In 2009, shortly after the release of Up and just prior to the completion of Toy Story 3, Pixar were the recipients of a Lifetime Achievement Award from the Venice Film Festival. It was a surprising choice. The award came only 14 years after the studio released its first film Toy Story in 1995. But it was also shocking because the Venice Film Festival is considered a festival of high art, a place where previous lifetime achievements had been given to surrealist Blue Velvet director David Lynch and legendary film editor Thelma Schoonmaker.
The award, controversial in many ways, signified that Pixar wasn't just making popular and lucrative blockbusters but confirmed them as the most groundbreaking, artistic and forward-thinking team in the animation genre since Disney first emerged back in the 1930s. The award was the least of Pixar's accomplishments too. All of their movies had been met with rapturous critical acclaim and won more Best Animated Movie Oscars than any other studio.
Shortly after, however, the days of Pixar's reign in the animation genre began to dwindle. The original ideas and innovative approaches to storytelling for which they were celebrated (like paying tribute to silent films by having no dialogue for the first half of Wall-E) appeared to be coming to an end. Pixar began to surrender to what many of its competitors were doing instead; taking all of their old ideas and rehashing them as sequels. Despite the fact that Cars is regarded as their weakest film, a second lap went into production (many believe this was a cynical attempt to once again cash in on the film's popular merchandise). Furthermore, Monsters Inc. was given a prequel that had no interest in expanding on the original story but lazily explored the origins of its characters Mike and Sully. The latter was met with only a lukewarm response. The former suffered from vitriolic critical scorn and derision.
When Pixar's response to the disappointment was to announce even more sequels - Finding Dory, The Incredibles 2 and Toy Story 4 are all currently in production - it seemed like their originality had well and truly disappeared. Meanwhile, other studios began to pick up where Pixar left off. Dreamworks began producing its best work to date with the somewhat Pixar inspired How To Train Your Dragon series and Disney returned to form with Frozen, Wreck-It Ralph and The Princess And The Frog. This is not to mention the emergence of eccentric outsiders like ParaNorman and The Boxtrolls makers Laika too.

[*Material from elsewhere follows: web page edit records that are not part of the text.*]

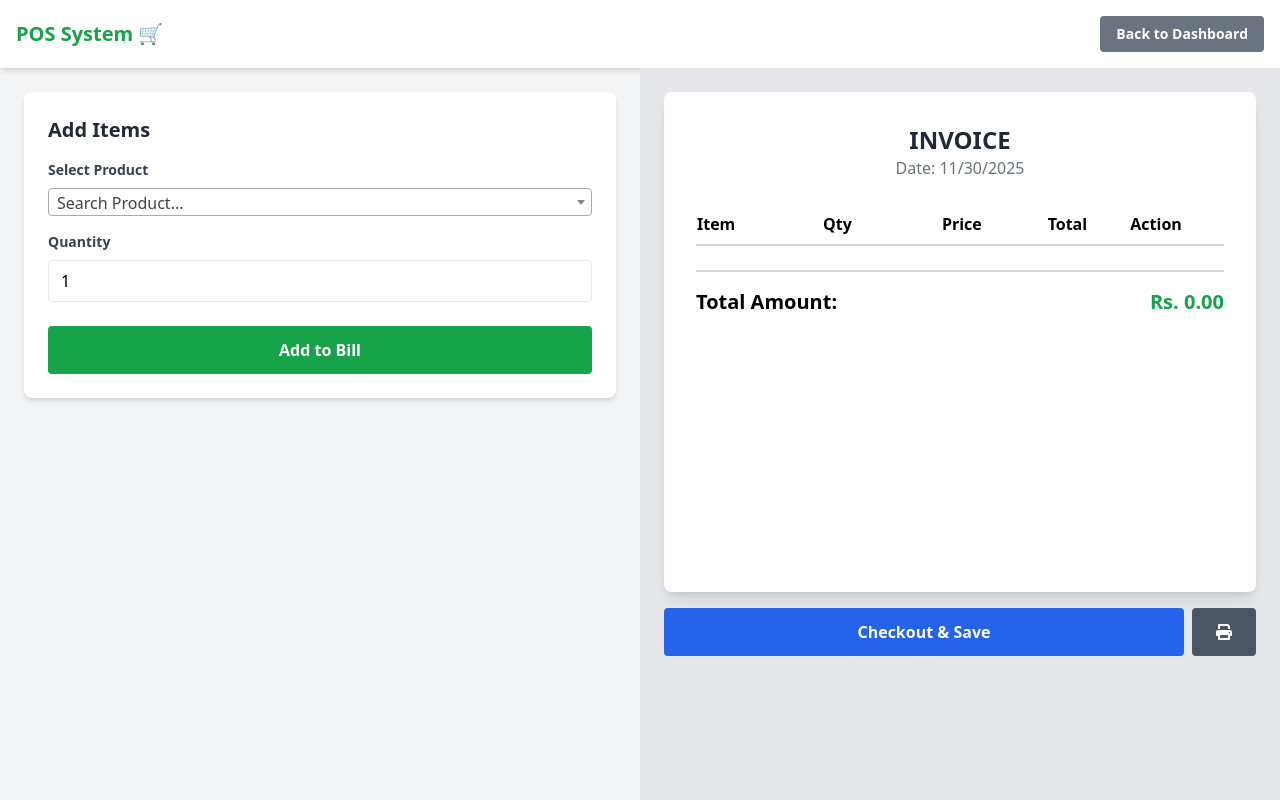
After one commit to HeshithDashan/inventory-saas, a Flask app: page /billing in a window 1280 px wide. The commit adds this page. Run offline with Flask 3, Linux system fonts and the light colour scheme; a user stored in the database is signed in; tables that the repository leaves empty hold one stand-in row (values such as "Sample post"); lists and menus that the app fills with data are empty; some libraries are stand-ins or nearby versions.

Commit message:
Completed full POS system with search, billing, and reports

```diff
--- a/app.py
+++ b/app.py
@@ -1,7 +1,9 @@
-from flask import Flask, render_template, request, redirect, url_for, flash
+from flask import Flask, render_template, request, redirect, url_for, flash, jsonify
 from flask_sqlalchemy import SQLAlchemy
 from flask_login import UserMixin, LoginManager, login_user, login_required, logout_user, current_user
 from werkzeug.security import generate_password_hash, check_password_hash
+from datetime import datetime
+import json
 
 app = Flask(__name__)
 
@@ -31,10 +33,29 @@ class Product(db.Model):
     price = db.Column(db.Float, nullable=False)
     quantity = db.Column(db.Integer, nullable=False)
 
+class Bill(db.Model):
+    id = db.Column(db.Integer, primary_key=True)
+    date = db.Column(db.DateTime, default=datetime.utcnow)
+    total_amount = db.Column(db.Float, nullable=False)
+    items = db.relationship('BillItem', backref='bill', lazy=True)
+
+class BillItem(db.Model):
+    id = db.Column(db.Integer, primary_key=True)
+    bill_id = db.Column(db.Integer, db.ForeignKey('bill.id'), nullable=False)
+    product_id = db.Column(db.Integer, db.ForeignKey('product.id'), nullable=False)
+    product_name = db.Column(db.String(150), nullable=False)
+    quantity = db.Column(db.Integer, nullable=False)
+    price = db.Column(db.Float, nullable=False)
+    total = db.Column(db.Float, nullable=False)
+
 @app.route('/')
 @login_required
 def home():
-    products = Product.query.all()
+    search_query = request.args.get('search')
+    if search_query:
+        products = Product.query.filter(Product.name.ilike(f'%{search_query}%')).all()
+    else:
+        products = Product.query.all()
     return render_template('dashboard.html', name=current_user.username, products=products)
 
 @app.route('/register', methods=['GET', 'POST'])
@@ -128,6 +149,61 @@ def delete_product(id):
     flash('Product deleted successfully!')
     return redirect(url_for('home'))
 
+@app.route('/billing')
+@login_required
+def billing():
+    products = Product.query.all()
+    products_json = [{'id': p.id, 'name': p.name, 'price': p.price, 'stock': p.quantity} for p in products]
+    return render_template('billing.html', products=products, products_json=json.dumps(products_json))
+
+@app.route('/save-bill', methods=['POST'])
+@login_required
+def save_bill():
+    data = request.get_json()
+    items = data.get('items')
+    total_amount = data.get('total')
+
+    if not items:
+        return jsonify({'success': False, 'message': 'No items in bill'})
+
+    new_bill = Bill(total_amount=total_amount)
+    db.session.add(new_bill)
+    db.session.flush()
+
+    for item in items:
+        product = Product.query.get(item['id'])
+        if product:
+            if product.quantity >= item['qty']:
+                product.quantity -= item['qty']
+
+                bill_item = BillItem(
+                    bill_id=new_bill.id,
+                    product_id=product.id,
+                    product_name=product.name,
+                    quantity=item['qty'],
+                    price=item['price'],
+                    total=item['total']
+                )
+                db.session.add(bill_item)
+            else:
+                return jsonify({'success': False, 'message': f'Not enough stock for {product.name}'})
+
+    db.session.commit()
+    return jsonify({'success': True, 'bill_id': new_bill.id})
+
+@app.route('/reports')
+@login_required
+def reports():
+    bills = Bill.query.order_by(Bill.date.desc()).all()
+    total_revenue = sum(bill.total_amount for bill in bills)
+    return render_template('reports.html', bills=bills, total_revenue=total_revenue)
+
+@app.route('/view-bill/<int:id>')
+@login_required
+def view_bill(id):
+    bill = Bill.query.get_or_404(id)
+    return render_template('view_bill.html', bill=bill)
+
 if __name__ == '__main__':
     with app.app_context():
         db.create_all()
--- /dev/null
+++ b/templates/billing.html
@@ -0,0 +1,221 @@
+<!DOCTYPE html>
+<html lang="en">
+
+<head>
+    <title>POS - SaaS Inventory</title>
+    <meta name="viewport" content="width=device-width, initial-scale=1.0">
+    <script src="https://cdn.tailwindcss.com"></script>
+    <script src="https://cdnjs.cloudflare.com/ajax/libs/font-awesome/6.0.0/js/all.min.js"></script>
+
+    <link href="https://cdn.jsdelivr.net/npm/select2@4.1.0-rc.0/dist/css/select2.min.css" rel="stylesheet" />
+    <style>
+        @media print {
+            body * {
+                visibility: hidden;
+            }
+
+            #invoice-area,
+            #invoice-area * {
+                visibility: visible;
+            }
+
+            #invoice-area {
+                position: absolute;
+                left: 0;
+                top: 0;
+                width: 100%;
+            }
+
+            .no-print {
+                display: none !important;
+            }
+        }
+    </style>
+</head>
+
+<body class="bg-gray-100 h-screen flex flex-col">
+
+    <nav class="bg-white shadow-md p-4 flex justify-between items-center no-print">
+        <h1 class="text-xl font-bold text-green-600">POS System 🛒</h1>
+        <a href="/" class="bg-gray-500 hover:bg-gray-600 text-white px-4 py-2 rounded text-sm font-bold transition">
+            Back to Dashboard
+        </a>
+    </nav>
+
+    <div class="flex flex-1 overflow-hidden">
+
+        <div class="w-1/2 p-6 overflow-y-auto no-print">
+            <div class="bg-white p-6 rounded-lg shadow-md">
+                <h2 class="text-xl font-bold mb-4 text-gray-800">Add Items</h2>
+
+                <div class="mb-4">
+                    <label class="block text-gray-700 text-sm font-bold mb-2">Select Product</label>
+                    <select id="productSelect" class="w-full border rounded p-2">
+                        <option value="">Search Product...</option>
+                        {% for product in products %}
+                        <option value="{{ product.id }}" data-price="{{ product.price }}"
+                            data-stock="{{ product.quantity }}" data-name="{{ product.name }}">
+                            {{ product.name }} - Rs. {{ product.price }} (Stock: {{ product.quantity }})
+                        </option>
+                        {% endfor %}
+                    </select>
+                </div>
+
+                <div class="mb-6">
+                    <label class="block text-gray-700 text-sm font-bold mb-2">Quantity</label>
+                    <input type="number" id="qtyInput"
+                        class="w-full px-3 py-2 border rounded focus:outline-none focus:ring focus:border-green-300"
+                        min="1" value="1">
+                </div>
+
+                <button onclick="addToCart()"
+                    class="w-full bg-green-600 hover:bg-green-700 text-white font-bold py-3 px-4 rounded transition">
+                    Add to Bill
+                </button>
+            </div>
+        </div>
+
+        <div class="w-1/2 p-6 bg-gray-200 overflow-y-auto">
+            <div id="invoice-area" class="bg-white p-8 rounded-lg shadow-lg min-h-[500px]">
+                <div class="text-center mb-6">
+                    <h2 class="text-2xl font-bold text-gray-800">INVOICE</h2>
+                    <p class="text-gray-500">Date: <span id="billDate"></span></p>
+                </div>
+
+                <table class="w-full text-left border-collapse mb-6">
+                    <thead>
+                        <tr class="border-b-2 border-gray-300">
+                            <th class="py-2">Item</th>
+                            <th class="py-2 text-center">Qty</th>
+                            <th class="py-2 text-right">Price</th>
+                            <th class="py-2 text-right">Total</th>
+                            <th class="py-2 text-center no-print">Action</th>
+                        </tr>
+                    </thead>
+                    <tbody id="cartItems">
+
+                    </tbody>
+                </table>
+
+                <div class="flex justify-between items-center border-t-2 border-gray-300 pt-4">
+                    <h3 class="text-xl font-bold">Total Amount:</h3>
+                    <h3 class="text-xl font-bold text-green-600">Rs. <span id="grandTotal">0.00</span></h3>
+                </div>
+            </div>
+
+            <div class="mt-4 flex gap-2 no-print">
+                <button onclick="processCheckout()"
+                    class="flex-1 bg-blue-600 hover:bg-blue-700 text-white font-bold py-3 px-4 rounded transition">
+                    Checkout & Save
+                </button>
+                <button onclick="window.print()"
+                    class="bg-gray-600 hover:bg-gray-700 text-white font-bold py-3 px-6 rounded transition">
+                    <i class="fas fa-print"></i>
+                </button>
+            </div>
+        </div>
+    </div>
+
+    <script src="https://code.jquery.com/jquery-3.6.0.min.js"></script>
+    <script src="https://cdn.jsdelivr.net/npm/select2@4.1.0-rc.0/dist/js/select2.min.js"></script>
+
+    <script>
+
+        $(document).ready(function () {
+            $('#productSelect').select2();
+            document.getElementById('billDate').innerText = new Date().toLocaleDateString();
+        });
+
+        let cart = [];
+
+        function addToCart() {
+            const select = document.getElementById('productSelect');
+            const qtyInput = document.getElementById('qtyInput');
+            const productId = select.value;
+
+            if (!productId) return alert("Please select a product!");
+
+            const selectedOption = select.options[select.selectedIndex];
+            const name = selectedOption.getAttribute('data-name');
+            const price = parseFloat(selectedOption.getAttribute('data-price'));
+            const stock = parseInt(selectedOption.getAttribute('data-stock'));
+            const qty = parseInt(qtyInput.value);
+
+            if (qty > stock) return alert("Not enough stock!");
+
+            const existingItem = cart.find(item => item.id === productId);
+
+            if (existingItem) {
+                if (existingItem.qty + qty > stock) return alert("Not enough stock!");
+                existingItem.qty += qty;
+                existingItem.total = existingItem.qty * price;
+            } else {
+                cart.push({
+                    id: productId,
+                    name: name,
+                    price: price,
+                    qty: qty,
+                    total: price * qty
+                });
+            }
+
+            renderCart();
+        }
+
+        function removeFromCart(index) {
+            cart.splice(index, 1);
+            renderCart();
+        }
+
+        function renderCart() {
+            const tbody = document.getElementById('cartItems');
+            const grandTotalEl = document.getElementById('grandTotal');
+            tbody.innerHTML = '';
+            let total = 0;
+
+            cart.forEach((item, index) => {
+                total += item.total;
+                const row = `
+                    <tr class="border-b border-gray-100">
+                        <td class="py-2">${item.name}</td>
+                        <td class="py-2 text-center">${item.qty}</td>
+                        <td class="py-2 text-right">${item.price.toFixed(2)}</td>
+                        <td class="py-2 text-right">${item.total.toFixed(2)}</td>
+                        <td class="py-2 text-center no-print">
+                            <button onclick="removeFromCart(${index})" class="text-red-500 hover:text-red-700">
+                                <i class="fas fa-trash"></i>
+                            </button>
+                        </td>
+                    </tr>
+                `;
+                tbody.innerHTML += row;
+            });
+
+            grandTotalEl.innerText = total.toFixed(2);
+        }
+
+        function processCheckout() {
+            if (cart.length === 0) return alert("Cart is empty!");
+
+            const total = parseFloat(document.getElementById('grandTotal').innerText);
+
+            fetch('/save-bill', {
+                method: 'POST',
+                headers: { 'Content-Type': 'application/json' },
+                body: JSON.stringify({ items: cart, total: total })
+            })
+                .then(response => response.json())
+                .then(data => {
+                    if (data.success) {
+                        alert("Bill Saved Successfully!");
+                        window.location.reload();
+                    } else {
+                        alert("Error: " + data.message);
+                    }
+                });
+        }
+    </script>
+
+</body>
+
+</html>
```
Also changed, not shown: templates/dashboard.html (+23 -5 lines), templates/reports.html (added, +54 -0 lines), templates/view_bill.html (added, +49 -0 lines).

It is for this reason that Inside Out, Pixar's latest film which is out in the United Kingdom as of today, is absolutely essential for Pixar fans. For starters, it is an original film. From the mind of Up creator Pete Doctor and their regular story artist Ronaldo Del Carmen, Inside Out is set inside the mind of a young girl who moves from Midwest America to the coastal city of San Francisco, making protagonists out of her emotions (Joy, Sadness, Fear, Anger and Disgust) as she adjusts to her new home and life. The originality of the movie proves that Pixar is still capable of what made them such a popular and well-loved studio; their ability to push the boundaries of what kids films can be while being compelling and moving at the same time.
Inside Out is already regarded as something of a modern classic having received five star reviews from Empire, The Times, The Independent, Sky Movies, Total Film and The Telegraph to name but a few. It has also proven to be an unstoppable force in the box office. In just one month since its US release, Inside Out has become Pixar's third highest grossing film of all time. It could, in fact, grow into their biggest following the UK release and its impending release in countries like Italy, China, Germany and more. The critical and financial success of Inside Out - not to mention having one hand on another Best Animated Film award come next year's Oscars - could be as important for the studio as it is for those who enjoy watching their films.

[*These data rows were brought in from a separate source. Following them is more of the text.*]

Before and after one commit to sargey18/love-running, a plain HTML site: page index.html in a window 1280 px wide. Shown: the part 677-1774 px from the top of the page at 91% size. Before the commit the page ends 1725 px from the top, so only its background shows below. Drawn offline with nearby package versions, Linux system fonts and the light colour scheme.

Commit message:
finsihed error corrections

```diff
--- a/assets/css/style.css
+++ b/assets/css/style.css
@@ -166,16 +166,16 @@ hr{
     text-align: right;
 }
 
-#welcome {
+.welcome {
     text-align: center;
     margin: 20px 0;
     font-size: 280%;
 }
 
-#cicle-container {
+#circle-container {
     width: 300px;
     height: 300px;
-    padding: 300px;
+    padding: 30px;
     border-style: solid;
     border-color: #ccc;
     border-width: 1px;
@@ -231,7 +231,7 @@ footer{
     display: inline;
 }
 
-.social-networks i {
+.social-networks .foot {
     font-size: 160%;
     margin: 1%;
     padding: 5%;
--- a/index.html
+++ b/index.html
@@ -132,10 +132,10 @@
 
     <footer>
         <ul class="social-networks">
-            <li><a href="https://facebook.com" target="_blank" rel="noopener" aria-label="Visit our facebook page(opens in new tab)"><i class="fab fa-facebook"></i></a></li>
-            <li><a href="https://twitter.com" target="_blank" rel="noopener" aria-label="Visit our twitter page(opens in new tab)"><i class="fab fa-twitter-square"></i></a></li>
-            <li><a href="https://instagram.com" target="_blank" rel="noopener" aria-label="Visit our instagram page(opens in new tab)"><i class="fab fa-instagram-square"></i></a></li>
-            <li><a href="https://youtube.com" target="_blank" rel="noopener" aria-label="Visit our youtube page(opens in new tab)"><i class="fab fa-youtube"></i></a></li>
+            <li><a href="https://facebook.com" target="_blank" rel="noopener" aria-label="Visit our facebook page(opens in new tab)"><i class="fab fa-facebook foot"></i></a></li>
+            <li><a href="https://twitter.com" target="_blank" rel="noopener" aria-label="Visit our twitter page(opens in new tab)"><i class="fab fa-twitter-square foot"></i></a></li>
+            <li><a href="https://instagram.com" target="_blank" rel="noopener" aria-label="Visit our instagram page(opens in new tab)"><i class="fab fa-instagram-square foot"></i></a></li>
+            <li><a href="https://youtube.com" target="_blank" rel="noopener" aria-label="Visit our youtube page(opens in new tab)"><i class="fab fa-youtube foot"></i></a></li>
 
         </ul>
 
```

If Pixar were fearful of taking risks on original movies that don't have the built-in audience sequels do, Inside Out's incredible figures prove otherwise. People, it seems, are not just happy to see Pixar make fresh and innovative movies. They actively want Pixar to make them. And doing so is where Pixar are at their most artistically and financially successful. The amazing performance and reception to Inside Out sends a clear message about this to Pixar: less lazy sequels, more creativity. After all, it is what has made them a force to be reckoned with in the genre for the last twenty years, and could continue to do so for many more to come.